Scry / Spit

The fire in the sink

moved in what Ma called buntog

a bubble body rolling its way

    towards the drain

Today it’s red

Most days it’s green

    or white / transparent

But I’m unclear about how it got there

This deep blush

    like my brother at 15

      un-wake-up-able from the smoke in his chest

We too often hoard shoes we don’t wear

We tease, wrestle

Rub together lungs for ruins

We burn our father right out of us

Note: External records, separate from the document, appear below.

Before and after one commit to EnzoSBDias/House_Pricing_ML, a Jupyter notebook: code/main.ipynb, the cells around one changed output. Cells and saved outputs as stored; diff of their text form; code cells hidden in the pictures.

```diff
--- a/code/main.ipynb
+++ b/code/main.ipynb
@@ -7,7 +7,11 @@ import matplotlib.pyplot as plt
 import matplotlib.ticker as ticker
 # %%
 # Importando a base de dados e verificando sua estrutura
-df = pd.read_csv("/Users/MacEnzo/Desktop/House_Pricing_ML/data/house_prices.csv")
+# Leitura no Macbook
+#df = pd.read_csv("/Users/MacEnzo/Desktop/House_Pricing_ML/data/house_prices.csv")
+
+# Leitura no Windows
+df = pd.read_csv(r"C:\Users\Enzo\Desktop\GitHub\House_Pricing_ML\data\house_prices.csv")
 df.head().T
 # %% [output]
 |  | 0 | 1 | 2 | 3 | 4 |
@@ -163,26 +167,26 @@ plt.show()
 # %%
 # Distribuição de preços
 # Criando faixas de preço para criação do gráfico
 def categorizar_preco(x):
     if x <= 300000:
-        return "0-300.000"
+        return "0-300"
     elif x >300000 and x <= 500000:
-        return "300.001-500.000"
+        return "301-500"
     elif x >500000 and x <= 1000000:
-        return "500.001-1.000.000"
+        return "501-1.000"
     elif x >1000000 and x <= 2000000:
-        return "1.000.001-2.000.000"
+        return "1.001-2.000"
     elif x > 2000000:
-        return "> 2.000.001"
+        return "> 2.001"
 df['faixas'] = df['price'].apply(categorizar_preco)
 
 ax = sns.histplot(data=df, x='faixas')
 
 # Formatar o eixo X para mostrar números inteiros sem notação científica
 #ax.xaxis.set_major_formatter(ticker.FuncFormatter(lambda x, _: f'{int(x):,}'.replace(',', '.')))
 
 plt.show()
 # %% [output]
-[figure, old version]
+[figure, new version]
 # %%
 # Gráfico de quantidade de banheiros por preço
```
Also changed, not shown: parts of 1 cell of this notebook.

Janice Lobo Sapigao is a daughter of Filipina/o immigrants. Her first book, microchips for millions, critiques the Silicon Valley and its exploitation of immigrant women workers (Philippine American Writers and Artists, Inc. 2016). Her second book, like a solid to a shadow, about fatherlessness, grieving, and family lineages is forthcoming from Timeless, Infinite Light in 2017. She is the author of the chapbook toxic city (tinder tender press, 2015). She is a VONA/Voices Fellow and was awarded a Manuel G. Flores Prize, PAWA Scholarship to the Kundiman Poetry Retreat. She is the Associate Editor of TAYO Literary Magazine, and a co-founder of Sunday Jump, an open mic in Los Angeles’s Historic Filipinotown. She earned her M.F.A. in Writing from CalArts, and she has a B.A. in Ethnic Studies with Honors from UC San Diego. If you want, you can learn more at